## Task brief
Could you return every line of the records below that contains the word "monolith"?

[Records drawn from a dataset]
- - -
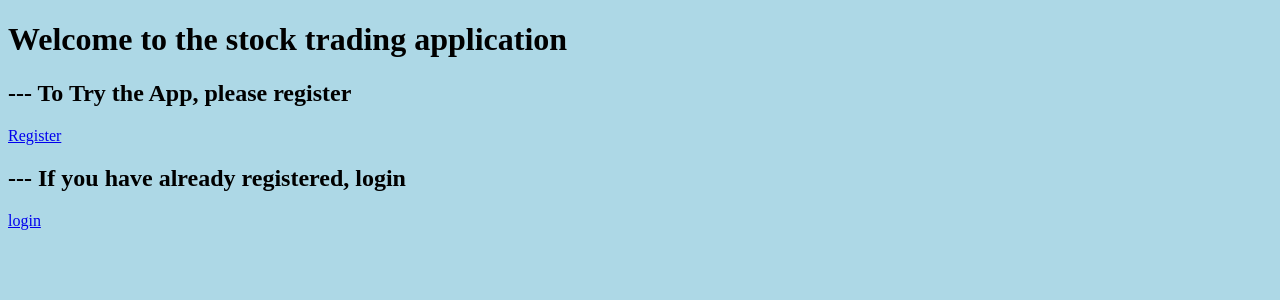
Repository: mariamawit/Assignments
Page: http://localhost/monolith/WEB-INF/jsp/Final.jsp
The author's editor kept a copy of each file at every save. The page is drawn from the files as they stood at one save, then again after the next save.
The browser window is 1280 px wide. The pictures show the whole page.
The page is served by Tomcat 9. Nobody is signed in. The template is opened directly, without the code that normally fills it, so the values that code supplies are empty.

Above is the page before, as saved 2019-07-16 16:47:52.

After the next save:
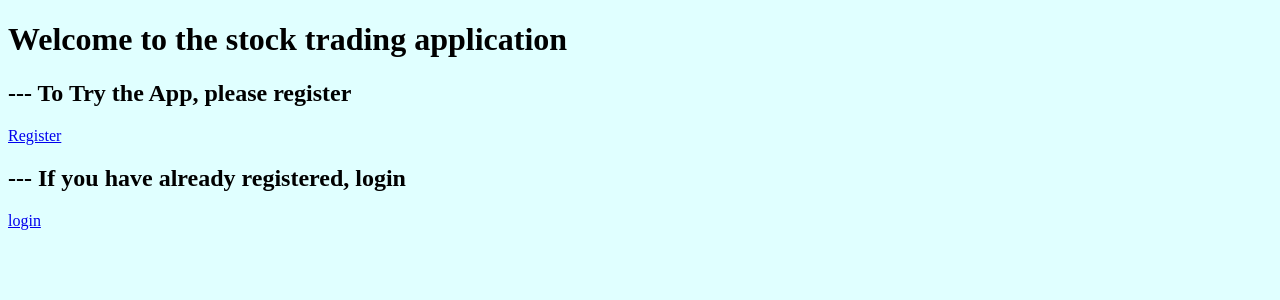
Saved 2 min 4 s later.
--- a/springboot/assignment1/monolith/src/main/webapp/WEB-INF/jsp/Final.jsp
+++ b/springboot/assignment1/monolith/src/main/webapp/WEB-INF/jsp/Final.jsp
@@ -7,7 +7,7 @@
 <title>Insert title here</title>
 </head>
 
-<body bgcolor="lightblue">
+<body bgcolor="lightcyan">
 <h1>Welcome to the stock trading application</h1>
 
 <h2> --- To Try the App, please register </h2>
- - -
## Exercise response
Page: http://localhost/monolith/WEB-INF/jsp/Final.jsp
--- a/springboot/assignment1/monolith/src/main/webapp/WEB-INF/jsp/Final.jsp
+++ b/springboot/assignment1/monolith/src/main/webapp/WEB-INF/jsp/Final.jsp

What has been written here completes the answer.